- Radiation Therapy Principles
- How does radiation work to treat cancer?
- Types of radiation used to treat cancer
- Goals of radiation therapy
- Who gives radiation treatments?
- How is radiation given?
- External beam radiation
- Internal radiation therapy (brachytherapy)
- Safety for the patient and family
- Possible side effects of radiation therapy
- Side effects of radiation to specific areas
- Second cancers
- Other general health concerns
- What’s new in radiation therapy?
- To learn more
Types of radiation used to treat cancer
Radiation used for cancer treatment is called ionizing radiation because it forms ions (electrically charged particles) in the cells of the tissues it passes through. It creates ions by removing electrons from atoms and molecules. This can kill cells or change genes so the cells cannot grow.

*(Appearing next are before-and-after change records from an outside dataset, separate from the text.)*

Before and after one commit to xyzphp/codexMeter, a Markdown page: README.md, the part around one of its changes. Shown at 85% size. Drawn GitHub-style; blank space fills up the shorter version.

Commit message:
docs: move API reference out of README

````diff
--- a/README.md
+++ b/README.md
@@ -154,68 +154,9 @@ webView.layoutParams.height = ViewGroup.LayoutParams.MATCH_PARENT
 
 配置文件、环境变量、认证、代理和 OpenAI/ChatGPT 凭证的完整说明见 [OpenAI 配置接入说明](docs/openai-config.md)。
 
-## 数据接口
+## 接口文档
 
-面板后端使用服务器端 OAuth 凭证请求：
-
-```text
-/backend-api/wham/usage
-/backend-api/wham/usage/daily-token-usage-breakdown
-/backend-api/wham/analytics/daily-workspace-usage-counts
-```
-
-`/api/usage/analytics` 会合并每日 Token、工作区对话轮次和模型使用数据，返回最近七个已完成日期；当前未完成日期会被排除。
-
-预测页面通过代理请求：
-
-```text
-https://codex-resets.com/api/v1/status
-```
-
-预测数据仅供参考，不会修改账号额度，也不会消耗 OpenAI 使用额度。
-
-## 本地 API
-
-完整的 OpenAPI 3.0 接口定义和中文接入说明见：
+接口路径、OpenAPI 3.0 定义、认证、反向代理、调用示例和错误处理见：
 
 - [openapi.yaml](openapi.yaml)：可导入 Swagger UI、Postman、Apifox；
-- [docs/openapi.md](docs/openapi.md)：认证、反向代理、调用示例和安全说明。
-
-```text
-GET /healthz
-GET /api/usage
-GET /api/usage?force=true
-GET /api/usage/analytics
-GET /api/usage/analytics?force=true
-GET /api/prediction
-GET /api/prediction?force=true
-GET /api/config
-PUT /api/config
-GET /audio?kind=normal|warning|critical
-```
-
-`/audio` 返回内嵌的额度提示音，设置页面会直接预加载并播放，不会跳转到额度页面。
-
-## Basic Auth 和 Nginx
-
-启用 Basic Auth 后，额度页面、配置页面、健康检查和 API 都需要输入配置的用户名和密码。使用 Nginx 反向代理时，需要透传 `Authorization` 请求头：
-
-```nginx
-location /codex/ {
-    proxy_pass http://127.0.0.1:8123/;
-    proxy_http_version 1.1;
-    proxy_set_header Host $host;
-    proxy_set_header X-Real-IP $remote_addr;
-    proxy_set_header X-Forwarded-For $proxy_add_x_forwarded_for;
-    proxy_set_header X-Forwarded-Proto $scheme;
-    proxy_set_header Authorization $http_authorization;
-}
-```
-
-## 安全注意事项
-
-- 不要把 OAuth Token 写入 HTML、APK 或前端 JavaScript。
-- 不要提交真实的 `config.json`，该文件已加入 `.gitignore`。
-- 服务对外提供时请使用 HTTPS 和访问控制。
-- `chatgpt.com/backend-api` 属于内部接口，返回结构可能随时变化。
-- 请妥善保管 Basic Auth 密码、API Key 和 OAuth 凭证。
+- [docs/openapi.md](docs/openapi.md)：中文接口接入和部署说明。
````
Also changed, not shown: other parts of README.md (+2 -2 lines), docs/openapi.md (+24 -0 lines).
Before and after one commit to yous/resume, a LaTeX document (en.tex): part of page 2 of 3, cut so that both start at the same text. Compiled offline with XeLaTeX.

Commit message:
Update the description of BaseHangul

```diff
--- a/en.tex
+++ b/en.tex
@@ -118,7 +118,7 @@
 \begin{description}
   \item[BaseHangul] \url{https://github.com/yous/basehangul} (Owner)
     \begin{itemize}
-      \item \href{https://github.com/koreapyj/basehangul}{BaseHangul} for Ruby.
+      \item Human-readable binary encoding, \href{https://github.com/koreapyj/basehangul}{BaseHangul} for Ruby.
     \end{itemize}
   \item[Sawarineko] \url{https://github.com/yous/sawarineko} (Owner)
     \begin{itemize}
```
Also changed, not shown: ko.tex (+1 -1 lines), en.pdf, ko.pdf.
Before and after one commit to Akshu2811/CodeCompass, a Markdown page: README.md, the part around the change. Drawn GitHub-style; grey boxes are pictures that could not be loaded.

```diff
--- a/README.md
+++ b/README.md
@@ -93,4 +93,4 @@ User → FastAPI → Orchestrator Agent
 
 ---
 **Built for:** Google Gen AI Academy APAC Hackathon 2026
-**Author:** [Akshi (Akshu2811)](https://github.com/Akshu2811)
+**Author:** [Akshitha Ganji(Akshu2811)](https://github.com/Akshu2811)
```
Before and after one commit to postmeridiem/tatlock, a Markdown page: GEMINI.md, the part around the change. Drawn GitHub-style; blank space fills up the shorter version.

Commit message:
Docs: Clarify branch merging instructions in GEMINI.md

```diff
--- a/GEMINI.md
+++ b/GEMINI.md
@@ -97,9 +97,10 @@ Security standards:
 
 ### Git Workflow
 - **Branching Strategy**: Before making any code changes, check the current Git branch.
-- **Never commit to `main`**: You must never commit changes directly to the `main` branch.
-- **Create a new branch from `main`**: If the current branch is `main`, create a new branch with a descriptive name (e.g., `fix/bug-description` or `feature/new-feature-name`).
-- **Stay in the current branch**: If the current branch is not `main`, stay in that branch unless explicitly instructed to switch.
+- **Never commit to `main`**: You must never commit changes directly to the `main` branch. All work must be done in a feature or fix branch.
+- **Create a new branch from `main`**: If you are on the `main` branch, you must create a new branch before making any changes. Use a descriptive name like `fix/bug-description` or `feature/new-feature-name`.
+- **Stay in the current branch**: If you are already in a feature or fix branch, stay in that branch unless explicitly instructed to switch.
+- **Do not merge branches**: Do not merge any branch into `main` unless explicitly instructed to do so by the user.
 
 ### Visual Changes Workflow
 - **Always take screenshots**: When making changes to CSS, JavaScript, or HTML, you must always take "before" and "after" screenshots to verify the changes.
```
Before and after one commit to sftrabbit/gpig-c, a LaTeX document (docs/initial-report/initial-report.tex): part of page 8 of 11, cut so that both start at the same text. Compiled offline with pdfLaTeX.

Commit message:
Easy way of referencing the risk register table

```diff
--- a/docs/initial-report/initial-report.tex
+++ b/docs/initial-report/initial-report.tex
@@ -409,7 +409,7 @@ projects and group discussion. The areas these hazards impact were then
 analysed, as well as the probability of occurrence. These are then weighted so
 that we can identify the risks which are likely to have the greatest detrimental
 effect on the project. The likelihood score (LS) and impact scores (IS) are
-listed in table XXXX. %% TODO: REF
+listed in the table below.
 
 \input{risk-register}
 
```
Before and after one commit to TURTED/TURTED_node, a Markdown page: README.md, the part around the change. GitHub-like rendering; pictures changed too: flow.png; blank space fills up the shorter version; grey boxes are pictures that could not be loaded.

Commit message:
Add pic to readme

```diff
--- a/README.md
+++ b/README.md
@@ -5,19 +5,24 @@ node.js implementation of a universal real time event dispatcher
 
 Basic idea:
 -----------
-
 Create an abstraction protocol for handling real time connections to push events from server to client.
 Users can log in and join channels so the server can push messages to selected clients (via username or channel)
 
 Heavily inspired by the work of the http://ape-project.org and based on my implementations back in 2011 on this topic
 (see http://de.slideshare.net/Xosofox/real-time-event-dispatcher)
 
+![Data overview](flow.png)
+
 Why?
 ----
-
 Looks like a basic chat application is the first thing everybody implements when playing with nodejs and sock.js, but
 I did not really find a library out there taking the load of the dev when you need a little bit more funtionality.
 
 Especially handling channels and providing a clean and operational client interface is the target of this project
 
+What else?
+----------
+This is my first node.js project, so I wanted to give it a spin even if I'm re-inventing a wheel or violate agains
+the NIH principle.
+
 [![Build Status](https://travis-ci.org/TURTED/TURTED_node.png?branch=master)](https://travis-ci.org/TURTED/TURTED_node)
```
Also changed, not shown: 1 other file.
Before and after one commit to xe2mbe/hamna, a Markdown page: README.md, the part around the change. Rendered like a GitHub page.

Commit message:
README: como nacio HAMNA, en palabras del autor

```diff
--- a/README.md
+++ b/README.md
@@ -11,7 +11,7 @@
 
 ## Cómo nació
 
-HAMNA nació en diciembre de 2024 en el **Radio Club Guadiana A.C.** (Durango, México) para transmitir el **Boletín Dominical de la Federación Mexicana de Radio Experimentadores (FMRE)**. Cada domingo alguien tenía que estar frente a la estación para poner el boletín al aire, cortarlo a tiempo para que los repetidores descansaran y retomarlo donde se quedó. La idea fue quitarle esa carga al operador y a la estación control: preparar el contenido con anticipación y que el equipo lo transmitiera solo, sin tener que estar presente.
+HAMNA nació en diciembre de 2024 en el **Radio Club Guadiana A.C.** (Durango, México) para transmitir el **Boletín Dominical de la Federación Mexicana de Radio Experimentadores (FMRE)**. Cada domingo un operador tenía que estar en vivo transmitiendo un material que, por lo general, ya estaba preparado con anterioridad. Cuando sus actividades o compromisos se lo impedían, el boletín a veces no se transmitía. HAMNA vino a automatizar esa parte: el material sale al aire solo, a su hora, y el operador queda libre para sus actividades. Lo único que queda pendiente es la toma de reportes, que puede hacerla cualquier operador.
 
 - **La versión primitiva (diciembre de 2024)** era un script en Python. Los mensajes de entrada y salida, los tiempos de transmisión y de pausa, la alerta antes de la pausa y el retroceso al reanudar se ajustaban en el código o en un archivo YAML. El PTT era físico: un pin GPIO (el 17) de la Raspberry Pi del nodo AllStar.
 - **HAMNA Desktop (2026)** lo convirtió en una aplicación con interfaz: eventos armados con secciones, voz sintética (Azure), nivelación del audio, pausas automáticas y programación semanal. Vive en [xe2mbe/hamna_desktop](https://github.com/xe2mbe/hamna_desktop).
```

Other forms of radiation such as radio waves, microwaves, and light waves are called non-ionizing. They don’t have as much energy and are not able to form ions.
Ionizing radiation can be sorted into 2 major types:
- Photons (x-rays and gamma rays), which are most widely used
- Particle radiation (electrons, protons, neutrons, carbon ions, alpha particles, and beta particles)
Some types of ionizing radiation have more energy than others. The higher the energy, the more deeply the radiation can penetrate (get into) the tissues. The way a certain type of radiation behaves is important in planning radiation treatments. The radiation oncologist (a doctor specially trained to treat cancer patients with radiation) selects the type and energy of radiation that is most suitable for each patient’s cancer.
By far the most common form of radiation used for cancer treatment is a high-energy photon beam. This comes from radioactive sources such as cobalt, cesium, or a machine called a linear accelerator (or linac, for short). Photon beams of energy affect the cells along their path as they pass through the body to get to the cancer.
Electron beams or particle beams are also produced by a linear accelerator. Electrons are negatively charged parts of atoms. They have a low energy level and don’t penetrate deeply into the body, so this type of radiation is used most often to treat the skin or tumors close to the surface of the body.
Proton beams are a newer form of particle beam radiation. Protons are positively charged parts of atoms. They cause little damage to tissues they pass through but are very good at killing cells at the end of their path. This means that proton beams may be able to deliver more radiation to the cancer while causing fewer side effects to normal tissues. Protons are used routinely for certain types of cancer, but still need more study in treating others. Some of the techniques used in proton treatment can also expose the patient to neutrons (see below). Proton beam radiation therapy requires highly specialized equipment and is currently only offered in certain medical centers.
Neutron beams are used for some cancers of the head, neck, and prostate and for certain inoperable tumors. A neutron is a particle in many atoms that has no charge. Neutron beam radiation can sometimes be helpful when other forms of radiation therapy don’t work. Very few facilities in the United States offer this type of treatment. Its use has declined over the years partly because of problems with getting the beams on target. Because neutrons can cause more DNA damage than photons, the effects on normal tissue may be more severe. Beams must be aimed carefully and normal tissue must be protected. Neutron beams are showing great promise in research with salivary gland cancers that can’t be cured with surgery.
Carbon ion radiation is also called heavy ion radiation because it uses a particle that is heavier than a proton or neutron. The particle is part of the carbon atom, which itself contains protons, neutrons, and electrons. Because it is so heavy, it can do more damage to the target cell than other types of radiation. As with protons, the beam of carbon ions can be adjusted to do the most damage to the cancer cells at the end of its path. But the effects on nearby normal tissue can be more severe. This type of radiation is only available in a few centers in the world. It can be helpful in treating cancers that don’t usually respond well to radiation (called radioresistant).
Alpha and beta particles are mainly produced by special radioactive substances that may be injected, swallowed, or put into the body of a person with cancer. They are discussed in the section called “Radiopharmaceuticals”.
Last Medical Review: 09/07/2012
Last Revised: 12/18/2012